A corporate hospitality suite in the Hilton is an odd place for talk of violently disparate musical styles, mental breakdowns, smack deaths and solvent abuse. Less than five years ago, BeDLaM Ago Go's front man Leigh Kenny was living in a squat, feeding SO pences into the meter, bathing in cold water and hiding behind the sofa when the rent man came. He’d just been released from a mental hospital after a severe mental breakdown and his sickness benefit was spent on materials for graffiti art, and Bic pens for poetry.
Now though he’s the ward of Sony Music, guardians of the self-help group BeDLaM Ago Go, a Leeds based four piece who are united by a bond of pain and hailed as the dark side of big beat.

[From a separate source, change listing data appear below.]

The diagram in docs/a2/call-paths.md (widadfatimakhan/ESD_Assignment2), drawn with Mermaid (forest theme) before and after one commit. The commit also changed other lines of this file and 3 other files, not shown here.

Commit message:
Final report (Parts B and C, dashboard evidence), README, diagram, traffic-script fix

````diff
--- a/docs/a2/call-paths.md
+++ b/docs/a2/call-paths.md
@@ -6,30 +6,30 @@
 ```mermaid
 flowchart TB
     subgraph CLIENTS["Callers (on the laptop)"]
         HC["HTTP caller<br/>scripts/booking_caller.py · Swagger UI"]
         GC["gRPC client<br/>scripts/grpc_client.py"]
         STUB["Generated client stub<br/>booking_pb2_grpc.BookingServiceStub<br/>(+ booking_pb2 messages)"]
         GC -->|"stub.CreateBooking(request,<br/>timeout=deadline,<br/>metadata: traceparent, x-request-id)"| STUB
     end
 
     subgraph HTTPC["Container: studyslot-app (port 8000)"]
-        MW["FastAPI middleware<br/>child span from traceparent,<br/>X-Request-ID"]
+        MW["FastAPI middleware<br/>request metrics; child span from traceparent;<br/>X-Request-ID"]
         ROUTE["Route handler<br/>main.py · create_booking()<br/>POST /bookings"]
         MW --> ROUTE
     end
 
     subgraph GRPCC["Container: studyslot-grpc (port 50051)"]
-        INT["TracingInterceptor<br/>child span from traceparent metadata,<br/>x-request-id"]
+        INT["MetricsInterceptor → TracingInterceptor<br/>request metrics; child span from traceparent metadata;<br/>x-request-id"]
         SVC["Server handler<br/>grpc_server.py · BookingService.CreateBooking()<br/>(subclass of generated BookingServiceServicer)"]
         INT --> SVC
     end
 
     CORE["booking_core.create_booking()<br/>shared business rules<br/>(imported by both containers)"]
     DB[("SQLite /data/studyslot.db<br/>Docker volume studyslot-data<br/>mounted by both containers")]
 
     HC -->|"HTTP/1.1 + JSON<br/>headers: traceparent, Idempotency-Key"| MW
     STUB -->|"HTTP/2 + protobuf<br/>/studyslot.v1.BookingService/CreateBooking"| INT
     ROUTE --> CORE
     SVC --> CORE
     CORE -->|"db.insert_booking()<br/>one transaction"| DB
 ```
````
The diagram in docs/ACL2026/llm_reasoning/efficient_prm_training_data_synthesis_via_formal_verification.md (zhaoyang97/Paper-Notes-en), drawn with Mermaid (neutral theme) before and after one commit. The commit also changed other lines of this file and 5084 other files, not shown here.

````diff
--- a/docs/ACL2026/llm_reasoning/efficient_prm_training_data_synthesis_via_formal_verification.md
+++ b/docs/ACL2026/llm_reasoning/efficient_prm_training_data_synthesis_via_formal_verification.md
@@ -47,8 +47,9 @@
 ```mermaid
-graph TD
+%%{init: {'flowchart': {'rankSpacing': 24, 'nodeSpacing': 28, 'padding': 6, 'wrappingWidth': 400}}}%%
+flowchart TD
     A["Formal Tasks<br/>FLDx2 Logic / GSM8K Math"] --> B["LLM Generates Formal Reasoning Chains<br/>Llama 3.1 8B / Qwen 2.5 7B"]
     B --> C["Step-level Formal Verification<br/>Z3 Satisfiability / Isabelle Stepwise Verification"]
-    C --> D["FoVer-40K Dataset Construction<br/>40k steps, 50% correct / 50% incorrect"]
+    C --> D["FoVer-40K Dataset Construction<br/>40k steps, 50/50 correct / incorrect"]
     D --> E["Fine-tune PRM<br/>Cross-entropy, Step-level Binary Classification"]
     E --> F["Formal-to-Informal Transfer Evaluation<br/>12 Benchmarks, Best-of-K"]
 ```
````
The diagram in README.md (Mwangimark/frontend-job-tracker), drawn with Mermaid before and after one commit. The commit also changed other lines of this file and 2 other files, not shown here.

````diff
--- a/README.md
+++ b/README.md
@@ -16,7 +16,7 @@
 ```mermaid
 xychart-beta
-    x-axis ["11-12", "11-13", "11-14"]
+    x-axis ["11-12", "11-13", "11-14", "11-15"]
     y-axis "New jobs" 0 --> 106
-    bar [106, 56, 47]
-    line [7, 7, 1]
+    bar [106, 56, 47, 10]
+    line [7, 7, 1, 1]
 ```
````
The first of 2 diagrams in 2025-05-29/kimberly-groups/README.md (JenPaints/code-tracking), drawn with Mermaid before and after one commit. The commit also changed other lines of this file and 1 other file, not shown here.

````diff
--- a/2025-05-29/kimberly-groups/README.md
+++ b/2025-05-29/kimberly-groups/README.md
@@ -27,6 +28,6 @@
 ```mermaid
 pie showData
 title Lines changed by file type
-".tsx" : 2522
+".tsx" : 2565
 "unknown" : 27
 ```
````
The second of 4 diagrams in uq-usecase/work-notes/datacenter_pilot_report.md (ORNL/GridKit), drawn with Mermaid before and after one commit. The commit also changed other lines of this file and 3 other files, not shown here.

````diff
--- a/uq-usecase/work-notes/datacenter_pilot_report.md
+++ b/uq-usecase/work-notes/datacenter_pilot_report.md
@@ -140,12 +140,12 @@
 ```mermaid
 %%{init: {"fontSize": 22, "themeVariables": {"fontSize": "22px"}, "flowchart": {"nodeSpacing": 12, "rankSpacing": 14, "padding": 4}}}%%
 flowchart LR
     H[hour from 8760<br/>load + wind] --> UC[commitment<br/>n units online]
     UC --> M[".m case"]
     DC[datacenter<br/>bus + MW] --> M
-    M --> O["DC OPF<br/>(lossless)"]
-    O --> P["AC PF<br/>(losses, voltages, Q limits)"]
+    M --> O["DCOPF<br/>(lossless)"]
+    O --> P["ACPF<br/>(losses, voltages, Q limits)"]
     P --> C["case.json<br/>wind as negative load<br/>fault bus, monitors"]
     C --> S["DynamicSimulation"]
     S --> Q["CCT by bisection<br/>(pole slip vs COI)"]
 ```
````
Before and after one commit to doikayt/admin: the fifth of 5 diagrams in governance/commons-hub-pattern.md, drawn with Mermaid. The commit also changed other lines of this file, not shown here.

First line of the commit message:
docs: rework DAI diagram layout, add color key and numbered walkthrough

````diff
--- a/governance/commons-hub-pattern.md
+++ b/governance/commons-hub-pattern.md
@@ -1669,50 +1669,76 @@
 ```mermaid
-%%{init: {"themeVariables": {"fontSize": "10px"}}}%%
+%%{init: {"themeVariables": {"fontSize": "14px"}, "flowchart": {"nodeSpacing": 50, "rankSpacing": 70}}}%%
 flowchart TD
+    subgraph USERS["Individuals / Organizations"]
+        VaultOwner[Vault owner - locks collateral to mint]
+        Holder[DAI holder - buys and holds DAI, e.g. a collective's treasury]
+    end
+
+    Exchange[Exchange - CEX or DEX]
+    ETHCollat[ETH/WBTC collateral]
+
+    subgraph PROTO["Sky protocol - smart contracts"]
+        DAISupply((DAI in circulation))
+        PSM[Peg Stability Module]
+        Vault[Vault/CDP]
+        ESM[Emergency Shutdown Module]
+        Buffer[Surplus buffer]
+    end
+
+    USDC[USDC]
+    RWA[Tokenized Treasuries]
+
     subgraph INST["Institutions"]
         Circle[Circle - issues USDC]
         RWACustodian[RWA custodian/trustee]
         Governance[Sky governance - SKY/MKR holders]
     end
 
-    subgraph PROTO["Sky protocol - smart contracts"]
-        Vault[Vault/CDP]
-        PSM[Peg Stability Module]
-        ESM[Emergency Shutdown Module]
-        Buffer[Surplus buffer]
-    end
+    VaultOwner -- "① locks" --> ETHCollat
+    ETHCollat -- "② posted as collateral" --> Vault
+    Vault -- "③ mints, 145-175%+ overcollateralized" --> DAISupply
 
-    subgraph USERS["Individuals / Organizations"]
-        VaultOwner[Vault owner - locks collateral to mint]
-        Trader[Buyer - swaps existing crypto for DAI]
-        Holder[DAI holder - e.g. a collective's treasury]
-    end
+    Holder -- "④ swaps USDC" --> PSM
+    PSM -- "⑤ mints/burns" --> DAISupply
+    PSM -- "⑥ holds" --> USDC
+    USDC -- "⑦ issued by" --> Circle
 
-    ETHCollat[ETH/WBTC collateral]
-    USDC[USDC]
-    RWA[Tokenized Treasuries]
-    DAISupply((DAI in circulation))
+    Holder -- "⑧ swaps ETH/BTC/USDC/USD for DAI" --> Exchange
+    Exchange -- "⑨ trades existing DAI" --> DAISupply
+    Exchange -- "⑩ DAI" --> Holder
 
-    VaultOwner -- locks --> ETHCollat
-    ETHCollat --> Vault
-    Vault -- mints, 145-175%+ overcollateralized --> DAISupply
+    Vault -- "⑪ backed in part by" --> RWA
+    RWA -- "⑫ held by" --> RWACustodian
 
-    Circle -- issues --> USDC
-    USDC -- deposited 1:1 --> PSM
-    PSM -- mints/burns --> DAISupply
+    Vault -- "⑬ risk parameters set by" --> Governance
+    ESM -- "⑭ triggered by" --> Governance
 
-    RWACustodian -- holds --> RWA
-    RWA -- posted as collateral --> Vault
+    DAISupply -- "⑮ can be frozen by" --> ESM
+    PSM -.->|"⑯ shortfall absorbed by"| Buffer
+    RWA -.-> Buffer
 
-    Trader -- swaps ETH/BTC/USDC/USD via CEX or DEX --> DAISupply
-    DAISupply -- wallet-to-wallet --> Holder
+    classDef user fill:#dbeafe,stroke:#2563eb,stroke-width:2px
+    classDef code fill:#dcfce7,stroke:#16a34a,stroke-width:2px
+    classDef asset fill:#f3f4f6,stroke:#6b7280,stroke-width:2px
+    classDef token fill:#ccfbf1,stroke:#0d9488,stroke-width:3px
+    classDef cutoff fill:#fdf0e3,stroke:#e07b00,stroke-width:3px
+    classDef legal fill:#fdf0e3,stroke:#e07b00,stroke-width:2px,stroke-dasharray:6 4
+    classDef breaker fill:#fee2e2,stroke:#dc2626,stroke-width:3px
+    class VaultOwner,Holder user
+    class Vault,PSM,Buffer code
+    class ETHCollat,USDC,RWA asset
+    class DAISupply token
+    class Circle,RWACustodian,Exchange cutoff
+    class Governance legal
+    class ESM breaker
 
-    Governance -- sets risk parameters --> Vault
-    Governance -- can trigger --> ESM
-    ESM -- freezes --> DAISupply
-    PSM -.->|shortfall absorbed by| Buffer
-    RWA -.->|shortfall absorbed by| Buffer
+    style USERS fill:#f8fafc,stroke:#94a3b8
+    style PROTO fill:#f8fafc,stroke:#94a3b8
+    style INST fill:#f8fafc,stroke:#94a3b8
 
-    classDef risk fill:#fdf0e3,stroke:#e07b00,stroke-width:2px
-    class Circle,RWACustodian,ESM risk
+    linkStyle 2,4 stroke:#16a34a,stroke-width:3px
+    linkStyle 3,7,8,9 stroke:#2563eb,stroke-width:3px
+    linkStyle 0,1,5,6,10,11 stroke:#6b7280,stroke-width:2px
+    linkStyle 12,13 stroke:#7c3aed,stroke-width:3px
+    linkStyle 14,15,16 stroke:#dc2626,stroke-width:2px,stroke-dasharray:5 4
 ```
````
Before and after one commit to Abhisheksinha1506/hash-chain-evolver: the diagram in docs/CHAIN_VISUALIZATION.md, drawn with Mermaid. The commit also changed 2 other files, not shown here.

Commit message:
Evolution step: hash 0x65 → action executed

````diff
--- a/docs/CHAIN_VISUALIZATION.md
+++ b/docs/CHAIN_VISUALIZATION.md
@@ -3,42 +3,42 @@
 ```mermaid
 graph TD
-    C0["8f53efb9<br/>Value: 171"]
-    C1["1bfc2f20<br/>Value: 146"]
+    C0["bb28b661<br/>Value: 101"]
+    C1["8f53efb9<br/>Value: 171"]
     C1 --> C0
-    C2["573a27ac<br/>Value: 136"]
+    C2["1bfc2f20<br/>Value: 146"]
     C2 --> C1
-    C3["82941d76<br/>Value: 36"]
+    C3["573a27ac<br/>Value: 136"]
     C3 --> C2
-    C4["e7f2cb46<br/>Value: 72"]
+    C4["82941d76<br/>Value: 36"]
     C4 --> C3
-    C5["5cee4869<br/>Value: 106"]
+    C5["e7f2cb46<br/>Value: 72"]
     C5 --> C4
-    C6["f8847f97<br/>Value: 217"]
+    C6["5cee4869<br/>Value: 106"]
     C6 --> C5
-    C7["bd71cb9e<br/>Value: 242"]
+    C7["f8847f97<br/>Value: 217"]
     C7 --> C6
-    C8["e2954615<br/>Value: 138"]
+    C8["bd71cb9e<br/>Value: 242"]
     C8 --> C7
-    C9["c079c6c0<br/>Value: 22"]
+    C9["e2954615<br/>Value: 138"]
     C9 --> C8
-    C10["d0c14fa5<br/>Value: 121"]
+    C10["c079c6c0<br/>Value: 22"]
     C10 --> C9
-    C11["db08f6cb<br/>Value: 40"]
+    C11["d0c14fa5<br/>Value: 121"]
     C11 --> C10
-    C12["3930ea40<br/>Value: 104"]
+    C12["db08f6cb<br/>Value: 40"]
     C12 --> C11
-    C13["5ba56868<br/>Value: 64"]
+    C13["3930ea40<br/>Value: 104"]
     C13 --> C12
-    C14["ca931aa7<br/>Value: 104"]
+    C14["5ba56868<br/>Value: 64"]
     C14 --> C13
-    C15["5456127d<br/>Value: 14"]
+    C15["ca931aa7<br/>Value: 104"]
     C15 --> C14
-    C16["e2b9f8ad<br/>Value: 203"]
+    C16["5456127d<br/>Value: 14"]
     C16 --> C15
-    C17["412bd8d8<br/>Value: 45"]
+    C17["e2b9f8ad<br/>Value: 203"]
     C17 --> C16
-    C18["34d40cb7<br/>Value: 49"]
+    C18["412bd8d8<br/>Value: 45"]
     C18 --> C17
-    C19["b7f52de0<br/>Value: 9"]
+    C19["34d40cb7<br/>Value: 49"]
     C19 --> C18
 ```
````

’Everything is so good at the moment, I keep on having to look over my shoulder to see where l was at,‘ says Kenny who has just heard that BeDLaM are to support Finley Quaye on his UK tour, just as their second single ’Season No. S’ is released. He's the lyricist of the quartet and describes the forthcoming album as his personal sonic diary of an exceptionally grim period in his life.
The band's members couldn't be more diverse in style, with the twenty stone biker John Ludman on bass and crusty guitarist Twill Wilson, both in their 30s, thrown together with electro influenced programmer Phil Naylor and hip hop based Kenny.
’The common thread between us all is we've all experienced emotions on the line at one point or other‘, says _ Kenny in unhappy explanation. ’Twill was on the streets at thirteen and a mad solvent abuser until he was nineteen, John has just gone through his brother committing suicide, Phil lives in smack central and where we live everyone is topping themselves.’
But the music does not wallow in this experience, instead drawing from it and giving hope to people in the same situation. 'People need to hear songs like this so they know they aren’t alone. If I'd heard what I’m coming out with now I'd have been alright,’ explains Kenny. (Rory Weller)
BeDLaM Ago Go: looking on the bright side of life, finally
6-19 Mar 1998 TIIELIST‘S